EXERCISE PROMPT — The required lines are those that contain "hackerGreen"; pull them out of the data and copy them.

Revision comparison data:
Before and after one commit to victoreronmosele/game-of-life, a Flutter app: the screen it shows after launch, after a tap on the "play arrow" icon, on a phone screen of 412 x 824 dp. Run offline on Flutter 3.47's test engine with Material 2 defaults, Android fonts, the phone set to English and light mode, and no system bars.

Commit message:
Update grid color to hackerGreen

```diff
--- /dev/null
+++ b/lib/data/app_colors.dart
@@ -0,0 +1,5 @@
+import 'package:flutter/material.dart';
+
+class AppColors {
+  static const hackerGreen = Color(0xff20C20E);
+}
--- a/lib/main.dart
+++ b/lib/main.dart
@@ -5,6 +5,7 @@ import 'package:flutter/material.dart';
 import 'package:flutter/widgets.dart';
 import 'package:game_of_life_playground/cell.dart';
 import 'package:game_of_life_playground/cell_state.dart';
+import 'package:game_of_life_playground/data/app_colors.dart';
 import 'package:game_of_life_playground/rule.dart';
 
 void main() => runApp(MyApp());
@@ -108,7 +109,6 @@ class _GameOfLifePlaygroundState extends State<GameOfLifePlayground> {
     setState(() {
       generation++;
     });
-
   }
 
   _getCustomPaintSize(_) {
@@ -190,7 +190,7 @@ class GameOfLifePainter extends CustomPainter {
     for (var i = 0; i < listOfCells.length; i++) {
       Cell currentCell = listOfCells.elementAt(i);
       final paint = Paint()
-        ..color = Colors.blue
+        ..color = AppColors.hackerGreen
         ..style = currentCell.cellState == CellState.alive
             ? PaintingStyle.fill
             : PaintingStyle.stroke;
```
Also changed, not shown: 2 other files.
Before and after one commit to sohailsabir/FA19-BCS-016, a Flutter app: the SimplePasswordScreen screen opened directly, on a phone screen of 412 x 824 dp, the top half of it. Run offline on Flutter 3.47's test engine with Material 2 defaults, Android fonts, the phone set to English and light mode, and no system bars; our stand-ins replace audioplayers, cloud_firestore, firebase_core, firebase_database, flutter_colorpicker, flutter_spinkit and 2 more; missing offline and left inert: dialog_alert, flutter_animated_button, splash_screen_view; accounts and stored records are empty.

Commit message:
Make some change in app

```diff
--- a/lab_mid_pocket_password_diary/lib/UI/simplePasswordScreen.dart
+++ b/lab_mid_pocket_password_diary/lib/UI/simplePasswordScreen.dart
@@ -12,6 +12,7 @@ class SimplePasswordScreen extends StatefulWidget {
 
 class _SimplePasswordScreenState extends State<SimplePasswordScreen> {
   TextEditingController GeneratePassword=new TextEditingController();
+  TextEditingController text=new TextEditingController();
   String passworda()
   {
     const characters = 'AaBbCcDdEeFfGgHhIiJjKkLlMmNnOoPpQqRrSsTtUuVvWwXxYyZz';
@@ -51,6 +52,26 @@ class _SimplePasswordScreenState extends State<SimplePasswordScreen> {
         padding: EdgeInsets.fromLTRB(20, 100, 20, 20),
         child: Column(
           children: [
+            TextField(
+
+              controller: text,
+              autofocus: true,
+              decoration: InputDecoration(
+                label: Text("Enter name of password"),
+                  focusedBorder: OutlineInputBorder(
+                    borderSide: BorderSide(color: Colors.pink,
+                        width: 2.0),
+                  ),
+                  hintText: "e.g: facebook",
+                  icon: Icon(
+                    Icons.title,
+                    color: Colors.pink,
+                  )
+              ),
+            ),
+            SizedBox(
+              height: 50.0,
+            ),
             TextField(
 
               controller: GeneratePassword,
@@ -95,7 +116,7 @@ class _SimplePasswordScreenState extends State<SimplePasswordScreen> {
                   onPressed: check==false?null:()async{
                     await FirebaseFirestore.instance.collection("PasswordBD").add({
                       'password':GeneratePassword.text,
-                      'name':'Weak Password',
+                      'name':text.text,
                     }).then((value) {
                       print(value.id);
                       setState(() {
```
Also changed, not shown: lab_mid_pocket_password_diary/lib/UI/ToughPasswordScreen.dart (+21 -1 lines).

WRITTEN SOLUTION —
Update grid color to hackerGreen
+  static const hackerGreen = Color(0xff20C20E);
+        ..color = AppColors.hackerGreen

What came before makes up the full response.